====== Recorded information ======
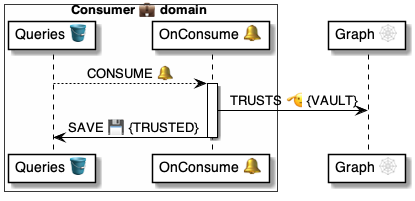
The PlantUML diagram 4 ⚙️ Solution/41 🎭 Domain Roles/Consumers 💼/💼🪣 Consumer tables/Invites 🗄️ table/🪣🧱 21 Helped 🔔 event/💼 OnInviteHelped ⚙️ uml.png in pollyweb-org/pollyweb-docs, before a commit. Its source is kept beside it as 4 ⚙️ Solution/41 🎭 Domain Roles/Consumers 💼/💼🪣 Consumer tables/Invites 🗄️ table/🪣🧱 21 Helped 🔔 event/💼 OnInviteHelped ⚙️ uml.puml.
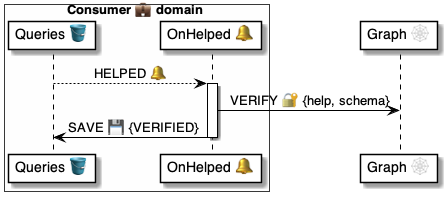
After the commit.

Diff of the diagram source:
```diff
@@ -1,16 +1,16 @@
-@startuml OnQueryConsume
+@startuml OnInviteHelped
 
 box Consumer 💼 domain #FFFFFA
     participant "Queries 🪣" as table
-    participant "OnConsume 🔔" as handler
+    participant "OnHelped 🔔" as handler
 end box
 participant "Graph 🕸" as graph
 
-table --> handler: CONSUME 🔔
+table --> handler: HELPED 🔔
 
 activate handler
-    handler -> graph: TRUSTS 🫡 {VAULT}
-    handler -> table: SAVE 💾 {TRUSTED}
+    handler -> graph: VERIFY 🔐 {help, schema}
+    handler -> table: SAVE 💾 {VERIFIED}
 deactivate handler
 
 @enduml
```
======
====== Recorded information ======
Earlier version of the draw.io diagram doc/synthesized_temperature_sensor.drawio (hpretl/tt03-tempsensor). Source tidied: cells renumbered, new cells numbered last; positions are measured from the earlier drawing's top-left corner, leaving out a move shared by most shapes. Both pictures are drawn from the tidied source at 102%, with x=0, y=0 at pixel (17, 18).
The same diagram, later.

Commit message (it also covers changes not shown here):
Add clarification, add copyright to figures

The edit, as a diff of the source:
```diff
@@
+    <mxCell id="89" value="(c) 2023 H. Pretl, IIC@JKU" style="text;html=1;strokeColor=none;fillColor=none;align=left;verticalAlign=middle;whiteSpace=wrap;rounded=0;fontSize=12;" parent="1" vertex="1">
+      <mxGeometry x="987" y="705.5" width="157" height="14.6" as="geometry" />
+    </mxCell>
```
======
====== Recorded information ======
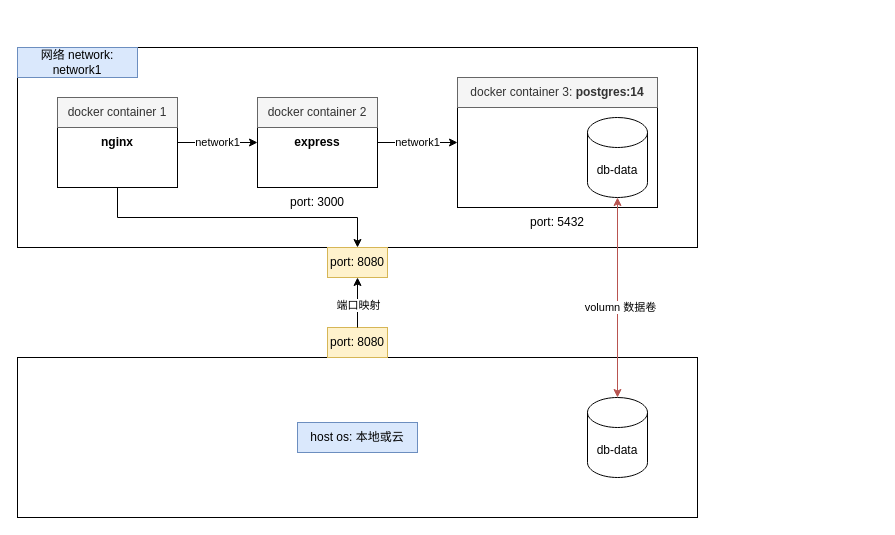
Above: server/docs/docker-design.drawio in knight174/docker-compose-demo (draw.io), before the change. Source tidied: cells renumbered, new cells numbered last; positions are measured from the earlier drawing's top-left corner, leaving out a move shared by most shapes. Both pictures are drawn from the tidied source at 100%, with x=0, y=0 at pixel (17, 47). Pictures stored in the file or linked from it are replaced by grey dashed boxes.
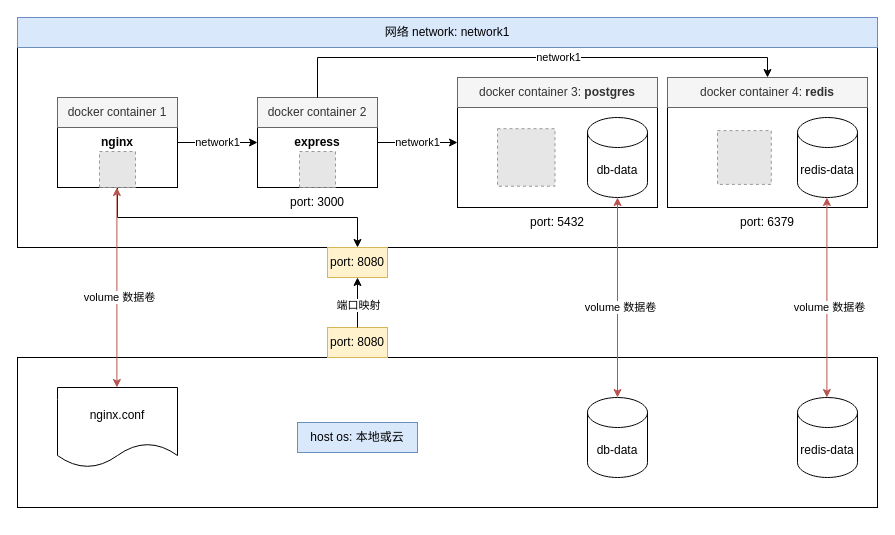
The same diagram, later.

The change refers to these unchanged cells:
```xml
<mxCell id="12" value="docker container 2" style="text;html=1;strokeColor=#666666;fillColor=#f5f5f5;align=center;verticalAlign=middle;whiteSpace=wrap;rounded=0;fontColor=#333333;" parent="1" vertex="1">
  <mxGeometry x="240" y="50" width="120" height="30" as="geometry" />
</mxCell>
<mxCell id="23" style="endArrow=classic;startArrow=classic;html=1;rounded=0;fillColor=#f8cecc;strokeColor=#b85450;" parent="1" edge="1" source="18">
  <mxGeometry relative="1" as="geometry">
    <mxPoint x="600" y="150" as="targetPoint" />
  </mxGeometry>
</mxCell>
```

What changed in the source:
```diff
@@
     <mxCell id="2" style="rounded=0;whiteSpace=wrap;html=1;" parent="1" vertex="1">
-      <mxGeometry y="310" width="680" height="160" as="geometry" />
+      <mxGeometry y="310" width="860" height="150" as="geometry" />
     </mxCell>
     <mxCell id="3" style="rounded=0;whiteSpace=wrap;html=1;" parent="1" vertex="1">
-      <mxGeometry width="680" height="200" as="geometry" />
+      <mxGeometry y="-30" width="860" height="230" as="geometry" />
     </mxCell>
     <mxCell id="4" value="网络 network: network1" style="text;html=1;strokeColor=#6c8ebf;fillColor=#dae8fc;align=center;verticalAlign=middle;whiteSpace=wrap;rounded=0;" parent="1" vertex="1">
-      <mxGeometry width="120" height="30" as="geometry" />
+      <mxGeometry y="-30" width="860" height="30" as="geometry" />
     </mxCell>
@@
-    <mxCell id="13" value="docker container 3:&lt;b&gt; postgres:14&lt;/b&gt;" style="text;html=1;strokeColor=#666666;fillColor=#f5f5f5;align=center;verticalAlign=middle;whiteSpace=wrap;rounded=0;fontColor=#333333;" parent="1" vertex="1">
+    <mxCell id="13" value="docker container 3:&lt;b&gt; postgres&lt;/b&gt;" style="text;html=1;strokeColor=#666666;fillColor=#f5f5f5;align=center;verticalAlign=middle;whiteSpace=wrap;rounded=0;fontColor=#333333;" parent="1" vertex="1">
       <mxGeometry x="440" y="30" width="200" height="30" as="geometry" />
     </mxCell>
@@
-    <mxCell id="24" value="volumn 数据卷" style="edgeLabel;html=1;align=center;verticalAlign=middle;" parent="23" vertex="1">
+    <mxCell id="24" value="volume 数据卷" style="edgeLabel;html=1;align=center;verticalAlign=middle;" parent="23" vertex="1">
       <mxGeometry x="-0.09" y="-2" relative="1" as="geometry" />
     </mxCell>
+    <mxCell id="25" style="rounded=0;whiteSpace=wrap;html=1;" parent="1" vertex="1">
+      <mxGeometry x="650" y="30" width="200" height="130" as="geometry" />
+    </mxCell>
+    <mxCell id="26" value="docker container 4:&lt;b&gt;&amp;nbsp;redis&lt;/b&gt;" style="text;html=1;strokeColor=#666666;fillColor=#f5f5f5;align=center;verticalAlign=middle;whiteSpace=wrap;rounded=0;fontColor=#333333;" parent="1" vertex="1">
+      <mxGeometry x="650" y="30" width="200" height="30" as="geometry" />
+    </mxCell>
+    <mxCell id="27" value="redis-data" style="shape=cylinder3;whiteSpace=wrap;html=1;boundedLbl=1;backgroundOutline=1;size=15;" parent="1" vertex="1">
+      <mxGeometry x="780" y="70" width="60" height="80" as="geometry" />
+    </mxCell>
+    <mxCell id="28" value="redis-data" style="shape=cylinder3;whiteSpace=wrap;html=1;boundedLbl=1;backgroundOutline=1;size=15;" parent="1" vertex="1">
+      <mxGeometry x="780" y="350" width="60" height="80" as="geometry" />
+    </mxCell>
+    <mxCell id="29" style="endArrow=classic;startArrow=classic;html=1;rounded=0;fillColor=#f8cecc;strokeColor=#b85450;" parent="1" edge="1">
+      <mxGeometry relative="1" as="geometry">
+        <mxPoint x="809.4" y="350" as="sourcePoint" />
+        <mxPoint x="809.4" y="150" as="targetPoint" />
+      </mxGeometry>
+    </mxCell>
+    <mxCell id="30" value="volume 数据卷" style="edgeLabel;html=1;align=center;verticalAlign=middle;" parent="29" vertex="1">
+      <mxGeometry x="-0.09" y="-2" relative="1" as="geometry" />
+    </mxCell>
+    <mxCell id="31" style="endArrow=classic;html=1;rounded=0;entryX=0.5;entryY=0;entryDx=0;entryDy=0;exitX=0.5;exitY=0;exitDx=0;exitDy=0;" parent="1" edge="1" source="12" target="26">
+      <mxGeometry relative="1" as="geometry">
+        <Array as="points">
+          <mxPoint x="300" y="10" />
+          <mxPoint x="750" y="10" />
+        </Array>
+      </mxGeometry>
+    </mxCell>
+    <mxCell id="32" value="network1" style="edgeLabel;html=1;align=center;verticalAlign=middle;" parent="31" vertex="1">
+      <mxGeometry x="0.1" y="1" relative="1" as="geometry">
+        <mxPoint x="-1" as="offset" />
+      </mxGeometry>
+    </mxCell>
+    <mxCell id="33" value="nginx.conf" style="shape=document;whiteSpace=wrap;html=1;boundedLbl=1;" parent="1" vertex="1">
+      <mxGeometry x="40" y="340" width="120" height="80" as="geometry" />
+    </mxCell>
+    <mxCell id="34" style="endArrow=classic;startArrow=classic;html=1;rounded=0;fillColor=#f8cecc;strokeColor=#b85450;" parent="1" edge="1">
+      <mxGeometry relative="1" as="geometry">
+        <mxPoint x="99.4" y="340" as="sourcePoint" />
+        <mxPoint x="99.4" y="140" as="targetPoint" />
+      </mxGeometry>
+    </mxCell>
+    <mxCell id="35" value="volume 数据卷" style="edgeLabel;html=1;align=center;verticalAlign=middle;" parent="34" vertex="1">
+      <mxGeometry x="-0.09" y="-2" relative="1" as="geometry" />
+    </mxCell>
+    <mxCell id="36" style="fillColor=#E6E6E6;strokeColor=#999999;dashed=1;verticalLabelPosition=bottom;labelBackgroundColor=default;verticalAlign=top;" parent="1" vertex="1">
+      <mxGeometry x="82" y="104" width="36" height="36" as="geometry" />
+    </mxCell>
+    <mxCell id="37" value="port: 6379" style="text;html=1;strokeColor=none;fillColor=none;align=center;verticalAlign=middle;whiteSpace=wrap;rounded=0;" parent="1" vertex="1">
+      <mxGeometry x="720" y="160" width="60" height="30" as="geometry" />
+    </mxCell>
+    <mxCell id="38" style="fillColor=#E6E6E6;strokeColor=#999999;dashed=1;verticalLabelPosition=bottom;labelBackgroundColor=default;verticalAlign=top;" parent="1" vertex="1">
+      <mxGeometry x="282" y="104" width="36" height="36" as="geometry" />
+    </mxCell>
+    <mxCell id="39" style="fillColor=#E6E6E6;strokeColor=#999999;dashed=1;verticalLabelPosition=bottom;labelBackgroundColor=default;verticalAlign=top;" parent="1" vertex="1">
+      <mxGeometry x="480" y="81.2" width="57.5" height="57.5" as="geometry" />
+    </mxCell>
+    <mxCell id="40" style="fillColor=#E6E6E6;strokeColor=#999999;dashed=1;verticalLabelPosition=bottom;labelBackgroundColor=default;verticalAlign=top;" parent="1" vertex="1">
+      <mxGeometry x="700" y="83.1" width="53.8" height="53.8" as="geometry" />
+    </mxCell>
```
======
Exercise prompt: Your task is to report how many lines of the material include the string "handler". Give the number and no other words.

Exercise response: 10